▶ [INSTRUCTIONS TO FOLLOW]: Each line of data below must be printed exactly as written, with any pictures removed.

▶ [ENTRIES PROVIDED]:
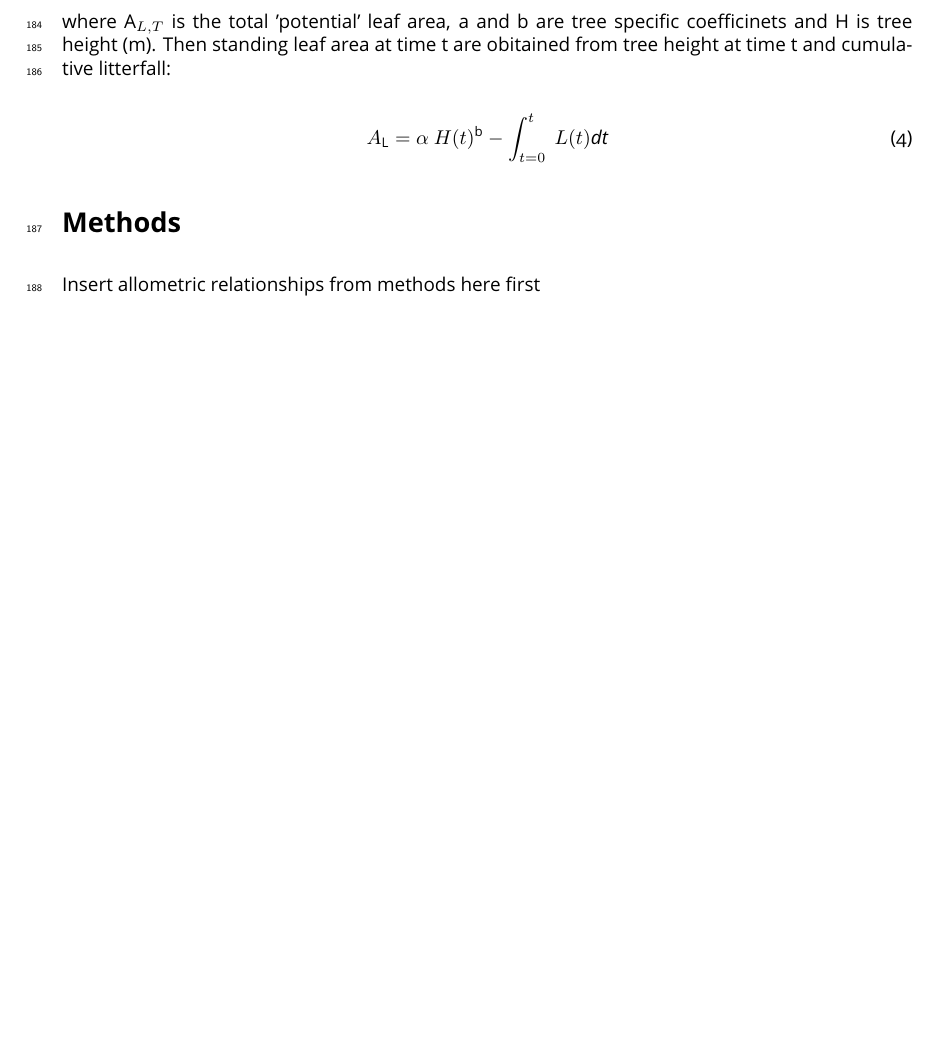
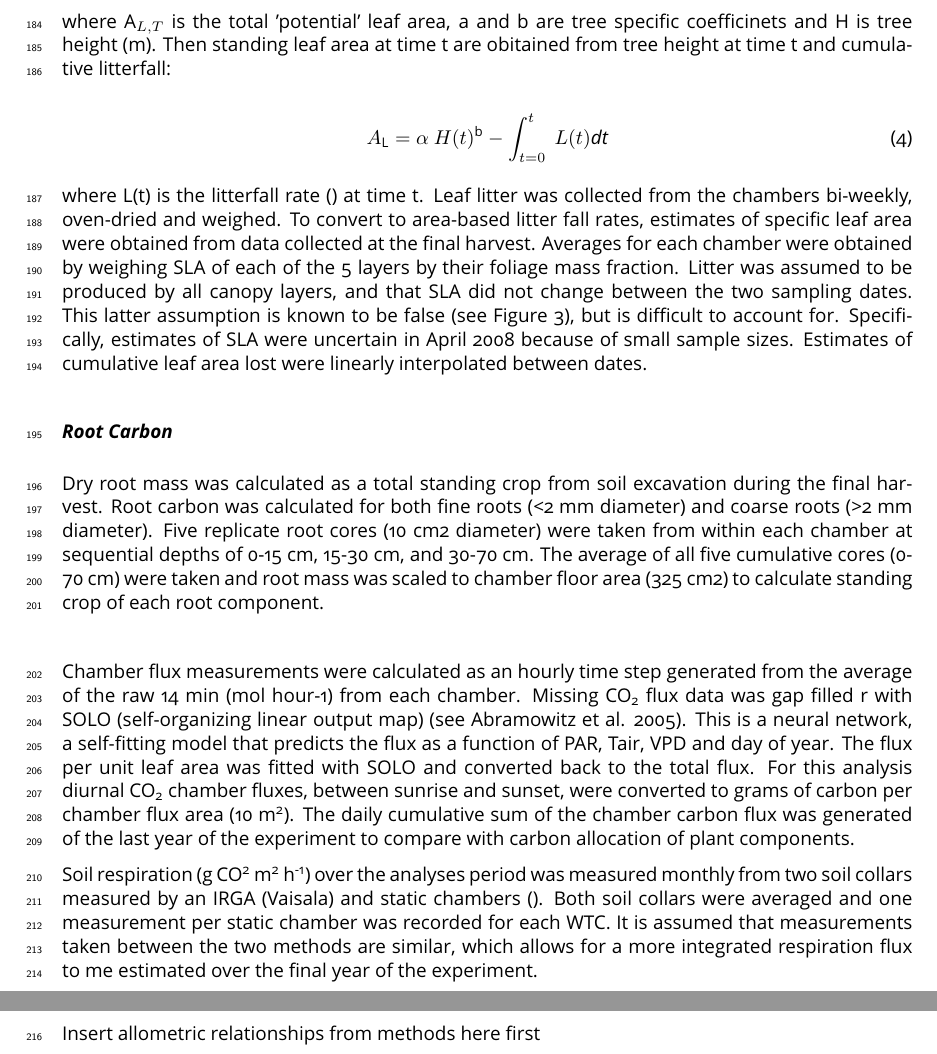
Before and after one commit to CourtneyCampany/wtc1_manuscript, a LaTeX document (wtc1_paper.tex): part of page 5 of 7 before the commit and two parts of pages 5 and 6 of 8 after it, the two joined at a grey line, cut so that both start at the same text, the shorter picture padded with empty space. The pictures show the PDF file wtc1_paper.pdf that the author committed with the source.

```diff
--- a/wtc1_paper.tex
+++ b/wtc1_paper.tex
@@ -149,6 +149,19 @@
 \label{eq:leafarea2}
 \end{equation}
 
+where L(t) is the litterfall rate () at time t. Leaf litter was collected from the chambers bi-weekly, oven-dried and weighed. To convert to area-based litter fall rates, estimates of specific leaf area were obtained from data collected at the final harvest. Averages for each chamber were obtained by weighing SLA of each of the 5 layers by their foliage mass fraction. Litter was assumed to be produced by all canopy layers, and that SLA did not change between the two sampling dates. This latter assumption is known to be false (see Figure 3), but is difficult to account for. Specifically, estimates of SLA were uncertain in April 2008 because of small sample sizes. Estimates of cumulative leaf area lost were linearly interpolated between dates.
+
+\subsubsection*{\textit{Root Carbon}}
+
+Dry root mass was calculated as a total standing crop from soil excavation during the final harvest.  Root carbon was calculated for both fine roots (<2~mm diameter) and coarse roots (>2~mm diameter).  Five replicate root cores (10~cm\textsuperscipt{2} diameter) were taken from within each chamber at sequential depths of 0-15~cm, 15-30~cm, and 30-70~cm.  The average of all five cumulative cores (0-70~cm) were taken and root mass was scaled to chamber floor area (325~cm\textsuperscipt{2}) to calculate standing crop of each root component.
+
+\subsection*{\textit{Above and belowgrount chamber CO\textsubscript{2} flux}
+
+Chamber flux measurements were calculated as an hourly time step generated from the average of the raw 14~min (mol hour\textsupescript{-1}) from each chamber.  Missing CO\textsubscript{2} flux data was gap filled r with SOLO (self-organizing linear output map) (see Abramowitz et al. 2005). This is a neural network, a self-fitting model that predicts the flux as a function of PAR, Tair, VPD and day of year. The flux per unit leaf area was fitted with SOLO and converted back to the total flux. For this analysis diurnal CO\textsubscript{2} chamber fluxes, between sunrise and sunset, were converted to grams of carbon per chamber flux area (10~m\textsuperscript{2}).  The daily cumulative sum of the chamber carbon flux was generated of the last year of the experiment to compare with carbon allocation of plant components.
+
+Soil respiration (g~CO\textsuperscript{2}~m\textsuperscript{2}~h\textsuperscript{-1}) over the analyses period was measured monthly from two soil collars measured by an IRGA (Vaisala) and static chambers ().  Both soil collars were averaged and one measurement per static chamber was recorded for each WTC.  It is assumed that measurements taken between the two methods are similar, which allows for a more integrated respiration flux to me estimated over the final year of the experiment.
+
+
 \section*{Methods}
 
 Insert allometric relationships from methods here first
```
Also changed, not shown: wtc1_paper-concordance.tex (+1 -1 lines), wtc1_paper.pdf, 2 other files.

▶ [RESPONSE FOR THIS EXERCISE]:
Before and after one commit to CourtneyCampany/wtc1_manuscript, a LaTeX document (wtc1_paper.tex): part of page 5 of 7 before the commit and two parts of pages 5 and 6 of 8 after it, the two joined at a grey line, cut so that both start at the same text, the shorter picture padded with empty space. The pictures show the PDF file wtc1_paper.pdf that the author committed with the source.

```diff
--- a/wtc1_paper.tex
+++ b/wtc1_paper.tex
@@ -149,6 +149,19 @@
 \label{eq:leafarea2}
 \end{equation}
 
+where L(t) is the litterfall rate () at time t. Leaf litter was collected from the chambers bi-weekly, oven-dried and weighed. To convert to area-based litter fall rates, estimates of specific leaf area were obtained from data collected at the final harvest. Averages for each chamber were obtained by weighing SLA of each of the 5 layers by their foliage mass fraction. Litter was assumed to be produced by all canopy layers, and that SLA did not change between the two sampling dates. This latter assumption is known to be false (see Figure 3), but is difficult to account for. Specifically, estimates of SLA were uncertain in April 2008 because of small sample sizes. Estimates of cumulative leaf area lost were linearly interpolated between dates.
+
+\subsubsection*{\textit{Root Carbon}}
+
+Dry root mass was calculated as a total standing crop from soil excavation during the final harvest.  Root carbon was calculated for both fine roots (<2~mm diameter) and coarse roots (>2~mm diameter).  Five replicate root cores (10~cm\textsuperscipt{2} diameter) were taken from within each chamber at sequential depths of 0-15~cm, 15-30~cm, and 30-70~cm.  The average of all five cumulative cores (0-70~cm) were taken and root mass was scaled to chamber floor area (325~cm\textsuperscipt{2}) to calculate standing crop of each root component.
+
+\subsection*{\textit{Above and belowgrount chamber CO\textsubscript{2} flux}
+
+Chamber flux measurements were calculated as an hourly time step generated from the average of the raw 14~min (mol hour\textsupescript{-1}) from each chamber.  Missing CO\textsubscript{2} flux data was gap filled r with SOLO (self-organizing linear output map) (see Abramowitz et al. 2005). This is a neural network, a self-fitting model that predicts the flux as a function of PAR, Tair, VPD and day of year. The flux per unit leaf area was fitted with SOLO and converted back to the total flux. For this analysis diurnal CO\textsubscript{2} chamber fluxes, between sunrise and sunset, were converted to grams of carbon per chamber flux area (10~m\textsuperscript{2}).  The daily cumulative sum of the chamber carbon flux was generated of the last year of the experiment to compare with carbon allocation of plant components.
+
+Soil respiration (g~CO\textsuperscript{2}~m\textsuperscript{2}~h\textsuperscript{-1}) over the analyses period was measured monthly from two soil collars measured by an IRGA (Vaisala) and static chambers ().  Both soil collars were averaged and one measurement per static chamber was recorded for each WTC.  It is assumed that measurements taken between the two methods are similar, which allows for a more integrated respiration flux to me estimated over the final year of the experiment.
+
+
 \section*{Methods}
 
 Insert allometric relationships from methods here first
```
Also changed, not shown: wtc1_paper-concordance.tex (+1 -1 lines), wtc1_paper.pdf, 2 other files.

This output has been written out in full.